» **Before-and-after page screenshots**
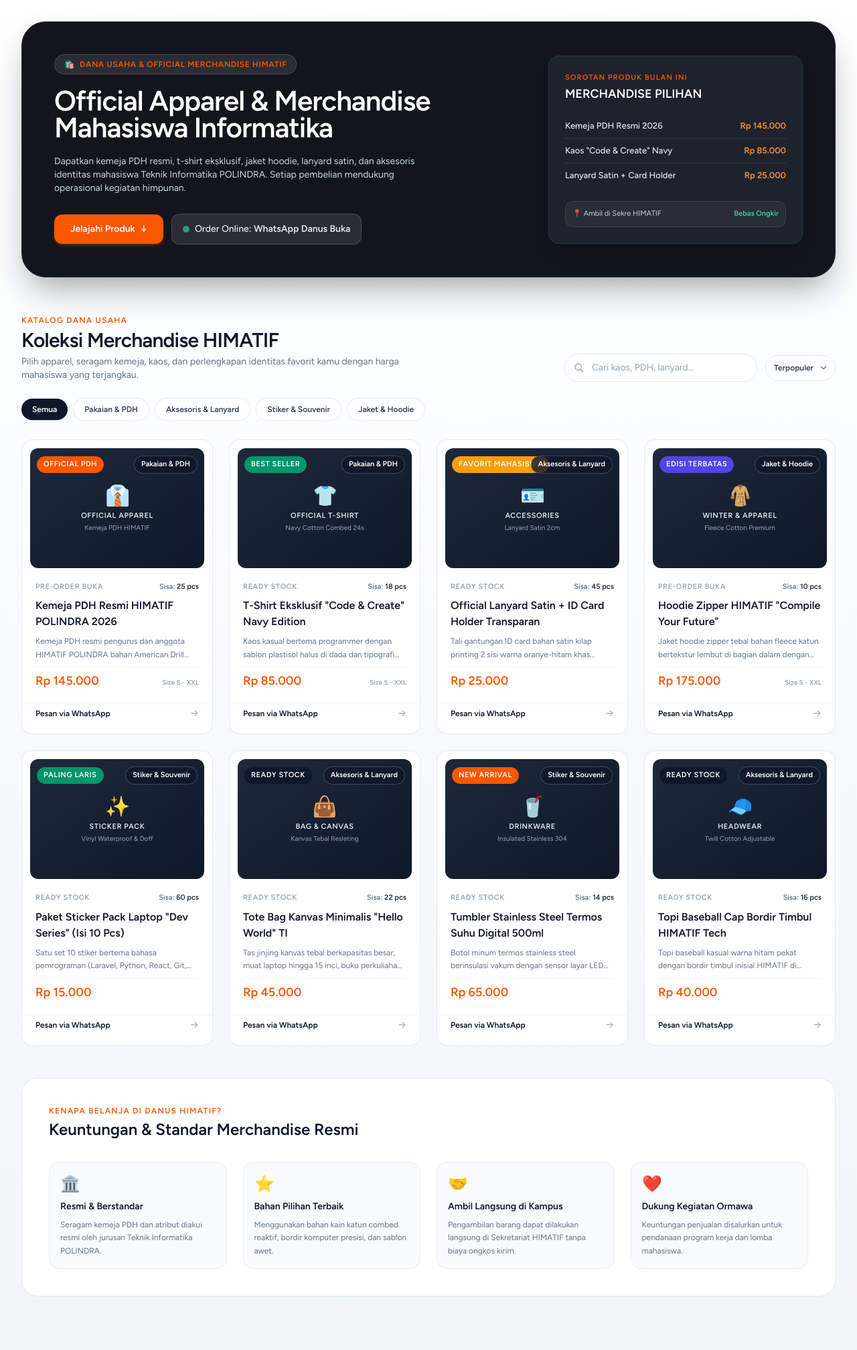
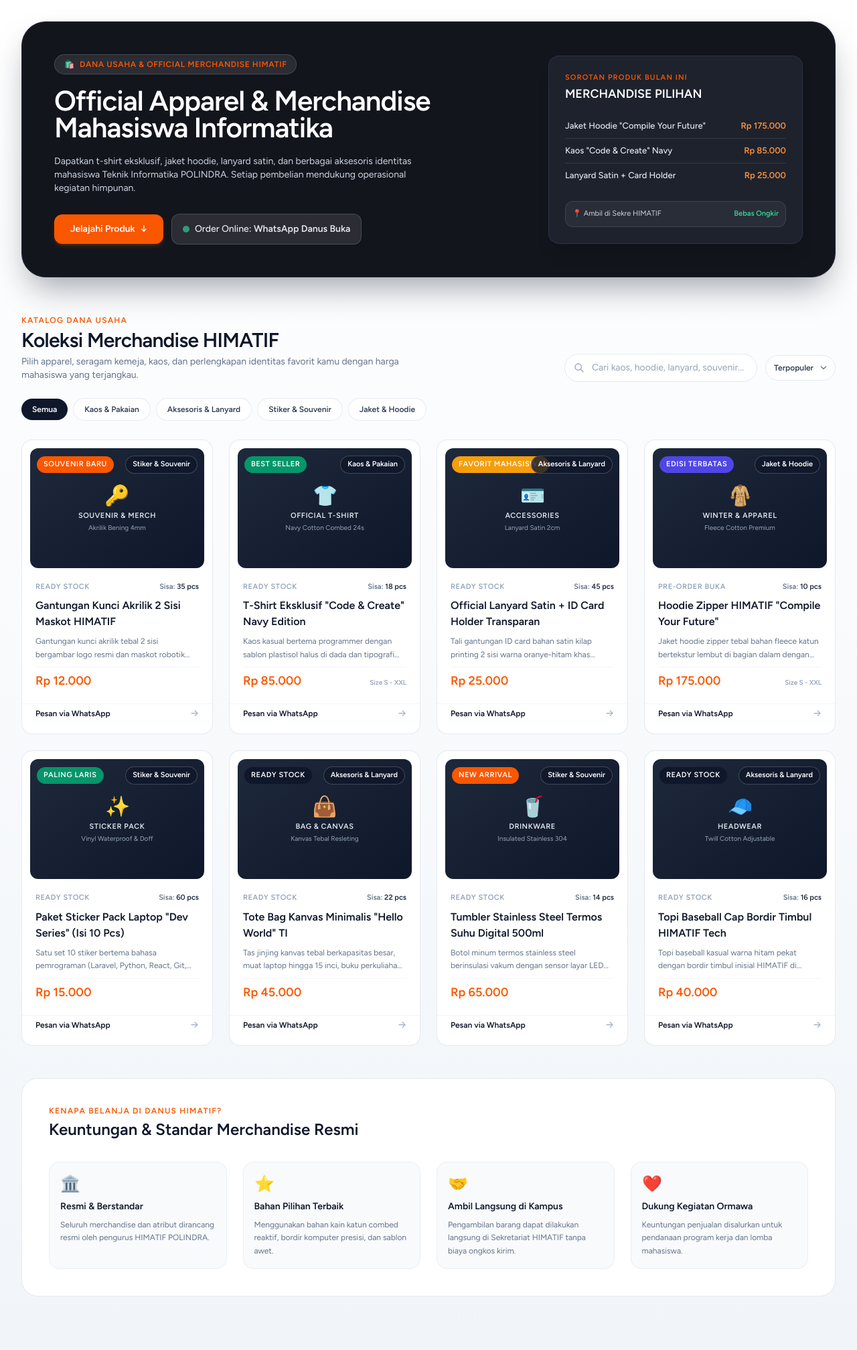
Before and after one commit to Blues24/himatif-nexus, a Laravel app: page /produk in a window 1280 px wide. Shown: the part 81-2096 px from the top of the page at 67% size. Run offline with Laravel 12, Linux system fonts and the light colour scheme; data that the repository does not hold is empty; style sheets or scripts are compiled from the project's sources; some libraries are stand-ins or nearby versions.

Commit message:
chore: remove PDH merchandise and update categories in Merch Shop

```diff
--- a/resources/js/Pages/Dashboard.vue
+++ b/resources/js/Pages/Dashboard.vue
@@ -134,7 +134,7 @@ const himatifServices = [
     {
         category: 'DANA USAHA (DANUS)',
         title: 'HIMATIF – Merch Shop',
-        desc: 'Katalog kemeja PDH resmi, lanyard, kaos, stiker, dan aksesoris identitas mahasiswa Teknik Informatika.',
+        desc: 'Katalog t-shirt eksklusif, hoodie, lanyard, stiker, dan aksesoris identitas mahasiswa Teknik Informatika.',
         btnText: 'Kunjungi Katalog',
         href: route('produk.index'),
         iconType: 'bag',
--- a/resources/js/Pages/Shop/Index.vue
+++ b/resources/js/Pages/Shop/Index.vue
@@ -25,7 +25,7 @@ const sortBy = ref('terpopuler'); // 'terpopuler', 'termurah', 'termahal'
 
 const categories = [
     'Semua',
-    'Pakaian & PDH',
+    'Kaos & Pakaian',
     'Aksesoris & Lanyard',
     'Stiker & Souvenir',
     'Jaket & Hoodie',
@@ -35,27 +35,26 @@ const categories = [
 const masterMerch = [
     {
         id: 101,
-        title: 'Kemeja PDH Resmi HIMATIF POLINDRA 2026',
-        category: 'Pakaian & PDH',
-        price: 145000,
-        priceFormatted: 'Rp 145.000',
-        stock: 25,
-        stockStatus: 'Pre-Order Buka',
-        badge: 'Official PDH',
+        title: 'Gantungan Kunci Akrilik 2 Sisi Maskot HIMATIF',
+        category: 'Stiker & Souvenir',
+        price: 12000,
+        priceFormatted: 'Rp 12.000',
+        stock: 35,
+        stockStatus: 'Ready Stock',
+        badge: 'Souvenir Baru',
         badgeClass: 'bg-[#F95700] text-white',
         image: null,
-        placeholderIcon: '👔',
-        placeholderLabel: 'OFFICIAL APPAREL',
-        placeholderSub: 'Kemeja PDH HIMATIF',
-        hasSize: true,
-        sizes: ['S', 'M', 'L', 'XL', 'XXL'],
-        desc: 'Kemeja PDH resmi pengurus dan anggota HIMATIF POLINDRA bahan American Drill tebal berpori adem, dilengkapi bordir komputer logo kampus dan himpunan.',
-        features: ['Bahan American Drill Grade A', 'Bordir Komputer Presisi 4 Titik', 'Jahitan Ganda Rapi & Awet', 'Tersedia Ukuran S hingga XXL'],
+        placeholderIcon: '🔑',
+        placeholderLabel: 'SOUVENIR & MERCH',
+        placeholderSub: 'Akrilik Bening 4mm',
+        hasSize: false,
+        desc: 'Gantungan kunci akrilik tebal 2 sisi bergambar logo resmi dan maskot robotik HIMATIF dengan ring gantungan putar anti karat.',
+        features: ['Material Akrilik Bening 4mm', 'Printing UV 2 Sisi Anti Gores', 'Ring Gantungan Logam Anti Karat', 'Cocok untuk Kunci Motor atau Tas'],
     },
     {
         id: 102,
         title: 'T-Shirt Eksklusif "Code & Create" Navy Edition',
-        category: 'Pakaian & PDH',
+        category: 'Kaos & Pakaian',
         price: 85000,
         priceFormatted: 'Rp 85.000',
         stock: 18,
@@ -188,7 +187,7 @@ const allProducts = computed(() => {
         return props.products.map(p => ({
             id: p.produk_id,
             title: p.nama_produk,
-            category: 'Pakaian & PDH',
+            category: 'Kaos & Pakaian',
             price: Number(p.harga_produk),
             priceFormatted: `Rp ${Number(p.harga_produk).toLocaleString('id-ID')}`,
             stock: p.stok_produk,
@@ -322,7 +321,7 @@ const checkoutWhatsApp = () => {
 
                             <!-- Deskripsi Singkat -->
                             <p class="text-xs sm:text-sm text-slate-300 font-normal leading-relaxed max-w-xl">
-                                Dapatkan kemeja PDH resmi, t-shirt eksklusif, jaket hoodie, lanyard satin, dan aksesoris identitas mahasiswa Teknik Informatika POLINDRA. Setiap pembelian mendukung operasional kegiatan himpunan.
+                                Dapatkan t-shirt eksklusif, jaket hoodie, lanyard satin, dan berbagai aksesoris identitas mahasiswa Teknik Informatika POLINDRA. Setiap pembelian mendukung operasional kegiatan himpunan.
                             </p>
 
                             <!-- Tombol CTA & Status Toko -->
@@ -366,8 +365,8 @@ const checkoutWhatsApp = () => {
                                 <!-- Baris Sorotan -->
                                 <div class="divide-y divide-white/10 text-xs sm:text-[13px] pt-1">
                                     <div class="py-2.5 flex items-center justify-between text-slate-200">
-                                        <span class="font-medium">Kemeja PDH Resmi 2026</span>
-                                        <span class="font-bold text-orange-400">Rp 145.000</span>
+                                        <span class="font-medium">Jaket Hoodie "Compile Your Future"</span>
+                                        <span class="font-bold text-orange-400">Rp 175.000</span>
                                     </div>
                                     <div class="py-2.5 flex items-center justify-between text-slate-200">
                                         <span class="font-medium">Kaos "Code & Create" Navy</span>
@@ -414,7 +413,7 @@ const checkoutWhatsApp = () => {
                                 <input
                                     v-model="searchQuery"
                                     type="text"
-                                    placeholder="Cari kaos, PDH, lanyard..."
+                                    placeholder="Cari kaos, hoodie, lanyard, souvenir..."
                                     class="w-full pl-10 pr-4 py-2.5 rounded-full border border-slate-200 text-xs sm:text-sm text-slate-800 placeholder-slate-400 focus:outline-none focus:border-orange-500 focus:ring-2 focus:ring-orange-500/20 shadow-xs transition"
                                 />
                                 <svg class="w-4 h-4 text-slate-400 absolute left-3.5 top-1/2 -translate-y-1/2" fill="none" viewBox="0 0 24 24" stroke="currentColor">
@@ -575,7 +574,7 @@ const checkoutWhatsApp = () => {
                             <span class="text-2xl">🏛️</span>
                             <h4 class="text-sm font-bold text-slate-900">Resmi & Berstandar</h4>
                             <p class="text-xs text-slate-500 leading-relaxed">
-                                Seragam kemeja PDH dan atribut diakui resmi oleh jurusan Teknik Informatika POLINDRA.
+                                Seluruh merchandise dan atribut dirancang resmi oleh pengurus HIMATIF POLINDRA.
                             </p>
                         </div>
                         <div class="p-4 rounded-2xl bg-slate-50 border border-slate-200/60 space-y-2">
```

» **TASK DETAILS**
Please repeat all of the data exactly, excluding images.

» **RESULT**
Before and after one commit to Blues24/himatif-nexus, a Laravel app: page /produk in a window 1280 px wide. Shown: the part 81-2096 px from the top of the page at 67% size. Run offline with Laravel 12, Linux system fonts and the light colour scheme; data that the repository does not hold is empty; style sheets or scripts are compiled from the project's sources; some libraries are stand-ins or nearby versions.

Commit message:
chore: remove PDH merchandise and update categories in Merch Shop

```diff
--- a/resources/js/Pages/Dashboard.vue
+++ b/resources/js/Pages/Dashboard.vue
@@ -134,7 +134,7 @@ const himatifServices = [
     {
         category: 'DANA USAHA (DANUS)',
         title: 'HIMATIF – Merch Shop',
-        desc: 'Katalog kemeja PDH resmi, lanyard, kaos, stiker, dan aksesoris identitas mahasiswa Teknik Informatika.',
+        desc: 'Katalog t-shirt eksklusif, hoodie, lanyard, stiker, dan aksesoris identitas mahasiswa Teknik Informatika.',
         btnText: 'Kunjungi Katalog',
         href: route('produk.index'),
         iconType: 'bag',
--- a/resources/js/Pages/Shop/Index.vue
+++ b/resources/js/Pages/Shop/Index.vue
@@ -25,7 +25,7 @@ const sortBy = ref('terpopuler'); // 'terpopuler', 'termurah', 'termahal'
 
 const categories = [
     'Semua',
-    'Pakaian & PDH',
+    'Kaos & Pakaian',
     'Aksesoris & Lanyard',
     'Stiker & Souvenir',
     'Jaket & Hoodie',
@@ -35,27 +35,26 @@ const categories = [
 const masterMerch = [
     {
         id: 101,
-        title: 'Kemeja PDH Resmi HIMATIF POLINDRA 2026',
-        category: 'Pakaian & PDH',
-        price: 145000,
-        priceFormatted: 'Rp 145.000',
-        stock: 25,
-        stockStatus: 'Pre-Order Buka',
-        badge: 'Official PDH',
+        title: 'Gantungan Kunci Akrilik 2 Sisi Maskot HIMATIF',
+        category: 'Stiker & Souvenir',
+        price: 12000,
+        priceFormatted: 'Rp 12.000',
+        stock: 35,
+        stockStatus: 'Ready Stock',
+        badge: 'Souvenir Baru',
         badgeClass: 'bg-[#F95700] text-white',
         image: null,
-        placeholderIcon: '👔',
-        placeholderLabel: 'OFFICIAL APPAREL',
-        placeholderSub: 'Kemeja PDH HIMATIF',
-        hasSize: true,
-        sizes: ['S', 'M', 'L', 'XL', 'XXL'],
-        desc: 'Kemeja PDH resmi pengurus dan anggota HIMATIF POLINDRA bahan American Drill tebal berpori adem, dilengkapi bordir komputer logo kampus dan himpunan.',
-        features: ['Bahan American Drill Grade A', 'Bordir Komputer Presisi 4 Titik', 'Jahitan Ganda Rapi & Awet', 'Tersedia Ukuran S hingga XXL'],
+        placeholderIcon: '🔑',
+        placeholderLabel: 'SOUVENIR & MERCH',
+        placeholderSub: 'Akrilik Bening 4mm',
+        hasSize: false,
+        desc: 'Gantungan kunci akrilik tebal 2 sisi bergambar logo resmi dan maskot robotik HIMATIF dengan ring gantungan putar anti karat.',
+        features: ['Material Akrilik Bening 4mm', 'Printing UV 2 Sisi Anti Gores', 'Ring Gantungan Logam Anti Karat', 'Cocok untuk Kunci Motor atau Tas'],
     },
     {
         id: 102,
         title: 'T-Shirt Eksklusif "Code & Create" Navy Edition',
-        category: 'Pakaian & PDH',
+        category: 'Kaos & Pakaian',
         price: 85000,
         priceFormatted: 'Rp 85.000',
         stock: 18,
@@ -188,7 +187,7 @@ const allProducts = computed(() => {
         return props.products.map(p => ({
             id: p.produk_id,
             title: p.nama_produk,
-            category: 'Pakaian & PDH',
+            category: 'Kaos & Pakaian',
             price: Number(p.harga_produk),
             priceFormatted: `Rp ${Number(p.harga_produk).toLocaleString('id-ID')}`,
             stock: p.stok_produk,
@@ -322,7 +321,7 @@ const checkoutWhatsApp = () => {
 
                             <!-- Deskripsi Singkat -->
                             <p class="text-xs sm:text-sm text-slate-300 font-normal leading-relaxed max-w-xl">
-                                Dapatkan kemeja PDH resmi, t-shirt eksklusif, jaket hoodie, lanyard satin, dan aksesoris identitas mahasiswa Teknik Informatika POLINDRA. Setiap pembelian mendukung operasional kegiatan himpunan.
+                                Dapatkan t-shirt eksklusif, jaket hoodie, lanyard satin, dan berbagai aksesoris identitas mahasiswa Teknik Informatika POLINDRA. Setiap pembelian mendukung operasional kegiatan himpunan.
                             </p>
 
                             <!-- Tombol CTA & Status Toko -->
@@ -366,8 +365,8 @@ const checkoutWhatsApp = () => {
                                 <!-- Baris Sorotan -->
                                 <div class="divide-y divide-white/10 text-xs sm:text-[13px] pt-1">
                                     <div class="py-2.5 flex items-center justify-between text-slate-200">
-                                        <span class="font-medium">Kemeja PDH Resmi 2026</span>
-                                        <span class="font-bold text-orange-400">Rp 145.000</span>
+                                        <span class="font-medium">Jaket Hoodie "Compile Your Future"</span>
+                                        <span class="font-bold text-orange-400">Rp 175.000</span>
                                     </div>
                                     <div class="py-2.5 flex items-center justify-between text-slate-200">
                                         <span class="font-medium">Kaos "Code & Create" Navy</span>
@@ -414,7 +413,7 @@ const checkoutWhatsApp = () => {
                                 <input
                                     v-model="searchQuery"
                                     type="text"
-                                    placeholder="Cari kaos, PDH, lanyard..."
+                                    placeholder="Cari kaos, hoodie, lanyard, souvenir..."
                                     class="w-full pl-10 pr-4 py-2.5 rounded-full border border-slate-200 text-xs sm:text-sm text-slate-800 placeholder-slate-400 focus:outline-none focus:border-orange-500 focus:ring-2 focus:ring-orange-500/20 shadow-xs transition"
                                 />
                                 <svg class="w-4 h-4 text-slate-400 absolute left-3.5 top-1/2 -translate-y-1/2" fill="none" viewBox="0 0 24 24" stroke="currentColor">
@@ -575,7 +574,7 @@ const checkoutWhatsApp = () => {
                             <span class="text-2xl">🏛️</span>
                             <h4 class="text-sm font-bold text-slate-900">Resmi & Berstandar</h4>
                             <p class="text-xs text-slate-500 leading-relaxed">
-                                Seragam kemeja PDH dan atribut diakui resmi oleh jurusan Teknik Informatika POLINDRA.
+                                Seluruh merchandise dan atribut dirancang resmi oleh pengurus HIMATIF POLINDRA.
                             </p>
                         </div>
                         <div class="p-4 rounded-2xl bg-slate-50 border border-slate-200/60 space-y-2">
```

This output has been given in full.